cache/eln-cachewithin your Emacs configuration directory:
(when (boundp 'native-comp-eln-load-path) (setcar native-comp-eln-load-path (expand-file-name "cache/eln-cache/" user-emacs-directory)))
By default any warnings encountered during async native compilation will pop up a warnings buffer. As this tends to happen rather frequently with a lot of packages, it can get annoying. You can disable showing these warnings by setting
(setq native-comp-async-report-warnings-errors nil)
A list of known "good" commits which produce working builds is tracked in: #6 Known good commits for native-comp
feature/native-compbranch building on macOS:
The script downloads the source code as a gzipped tar archive from the GitHub mirror repository, as it makes it very easy to get a tarball of any given git reference.
It then runs

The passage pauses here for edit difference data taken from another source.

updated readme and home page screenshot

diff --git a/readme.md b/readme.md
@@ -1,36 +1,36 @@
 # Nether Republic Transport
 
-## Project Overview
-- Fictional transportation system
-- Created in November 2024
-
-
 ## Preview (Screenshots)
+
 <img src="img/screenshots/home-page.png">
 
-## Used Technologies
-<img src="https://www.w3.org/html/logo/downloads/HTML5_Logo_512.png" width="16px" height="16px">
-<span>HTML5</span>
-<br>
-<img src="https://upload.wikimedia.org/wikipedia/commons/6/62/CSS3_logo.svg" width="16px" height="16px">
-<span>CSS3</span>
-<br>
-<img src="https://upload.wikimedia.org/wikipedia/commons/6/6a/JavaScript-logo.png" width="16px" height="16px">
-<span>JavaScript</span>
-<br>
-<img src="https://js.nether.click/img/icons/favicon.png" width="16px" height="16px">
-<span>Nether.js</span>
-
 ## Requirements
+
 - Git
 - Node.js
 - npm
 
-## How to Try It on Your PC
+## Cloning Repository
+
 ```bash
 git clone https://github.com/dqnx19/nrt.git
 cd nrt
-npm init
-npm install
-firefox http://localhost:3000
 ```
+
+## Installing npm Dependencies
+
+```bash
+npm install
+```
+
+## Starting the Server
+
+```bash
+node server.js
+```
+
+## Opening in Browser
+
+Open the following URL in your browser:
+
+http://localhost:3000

./configurewith a various options, including copying various dynamic libraries into the application itself. So the built application should in theory run on a macOS install that does not have Homebrew, or does not have the relevant Homebrew formulas installed.
Code quality of the script itself, is well, non-existent. The build script started life a super-quick hack back in 2013, and now it's even more of a dirty hack. I might clean it up and add unit tests if I end up relying on this script for a prolonged period of time. For now I plan to use it at least until native-comp lands in a stable Emacs release for macOS.